Records for processing:
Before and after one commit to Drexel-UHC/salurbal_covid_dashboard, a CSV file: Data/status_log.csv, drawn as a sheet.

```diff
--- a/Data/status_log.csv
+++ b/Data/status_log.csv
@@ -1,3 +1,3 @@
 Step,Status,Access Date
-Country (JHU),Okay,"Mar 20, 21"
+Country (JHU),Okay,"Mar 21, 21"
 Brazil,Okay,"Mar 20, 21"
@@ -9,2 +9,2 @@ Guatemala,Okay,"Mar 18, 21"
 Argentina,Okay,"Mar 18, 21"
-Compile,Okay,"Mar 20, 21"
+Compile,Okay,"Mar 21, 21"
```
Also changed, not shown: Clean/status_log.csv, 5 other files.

About this exercise: Copy every entry exactly, leaving nothing out.

The answer:
Before and after one commit to Drexel-UHC/salurbal_covid_dashboard, a CSV file: Data/status_log.csv, drawn as a sheet.

```diff
--- a/Data/status_log.csv
+++ b/Data/status_log.csv
@@ -1,3 +1,3 @@
 Step,Status,Access Date
-Country (JHU),Okay,"Mar 20, 21"
+Country (JHU),Okay,"Mar 21, 21"
 Brazil,Okay,"Mar 20, 21"
@@ -9,2 +9,2 @@ Guatemala,Okay,"Mar 18, 21"
 Argentina,Okay,"Mar 18, 21"
-Compile,Okay,"Mar 20, 21"
+Compile,Okay,"Mar 21, 21"
```
Also changed, not shown: Clean/status_log.csv, 5 other files.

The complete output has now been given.